Throughout beverage history technology has brought many new and improved ways to imbibe; bottled wine (rather than clay pots), wide-mouth beer cans, and of course the wine glass on a rope. Unfortunately, sometimes technology moves in reverse. For example, back in the 18th century there were gin vending machines; nowadays we have to talk to a bartender.
That’s right, over 200 hundred years ago in London, drinkers could walk up to the outside wall of a bar, put their mouths on an “Old Tom” (I’ll explain) and for a penny, get a mouthful of gin.
The “Old Tom” was a cat-shaped plaque mounted on the bar’s outside wall. Drinkers would drop a penny in the cat’s mouth and put their own mouth over a tube near the cat’s paws. A bartender inside would then pour a shot of gin into this early gin-o-matic, and voila! Can you imagine how this would go over in the East Village today?
Old Tom gin is a sweeter version of London Dry gin – simple syrup was added to distinguish it from the other gins on the market. This style was wildly popular in England during the 1700s. It also happened to be the gin of choice for making a Tom Collins (gin, lemon juice, soda) in the 19th century. As of the 1950s, this style of gin was not available in the United States.
Luckily, Hayman’s has arrived back on the scene. It’s round on the palate and the touch of sweetness really highlights the botanicals. The founder of the Hayman’s distillery also happens to be the same guy who invented Beefeater gin.

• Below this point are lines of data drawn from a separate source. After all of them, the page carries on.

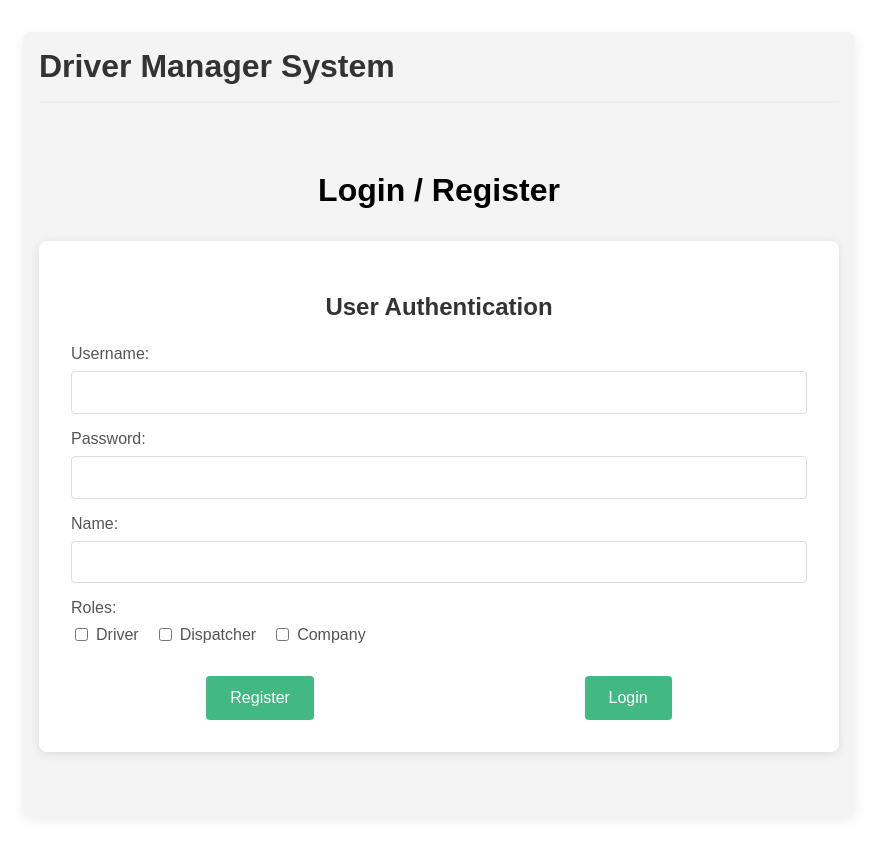
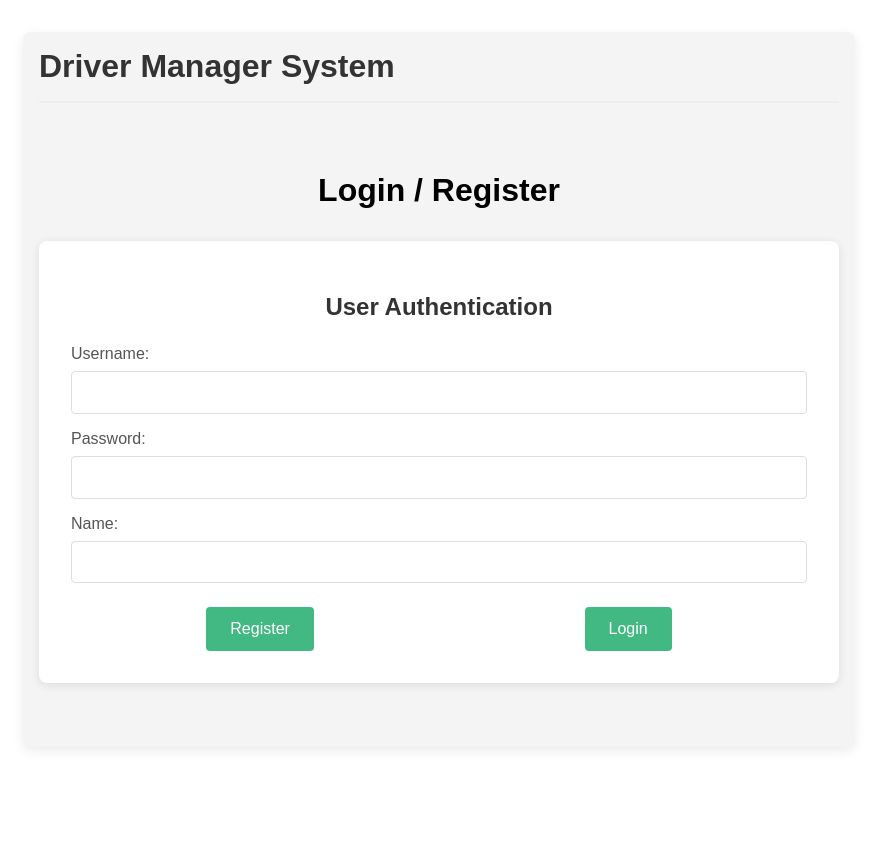
Before and after one commit to huichieh1123/DriverManagerSystem, a Vue app in the folder frontend/: page /login in a window 1280 px wide. Shown: the whole page, without its empty margins (201-1079 px from the left). After the commit the page ends 800 px from the top, so only its background shows below. Built offline with nearby package versions, Linux system fonts and the light colour scheme.

Commit message:
Fix: delete role selection in login profile

```diff
--- a/frontend/src/components/UserForm.vue
+++ b/frontend/src/components/UserForm.vue
@@ -108,7 +108,7 @@
       <label for="name">Name:</label>
       <input type="text" id="name" v-model="name" />
     </div>
-    <div class="form-group">
+    <div class="form-group" v-if="isUpdate">
       <label>Roles:</label>
       <div class="roles-checkboxes">
         <label v-for="role in roles" :key="role">
```
Also changed, not shown: 1 other file (tests, documents, lock files or other folders).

This gin is great in some classic cocktails like a Martinez or Ramos Gin Fizz or you can try my Violette Femme.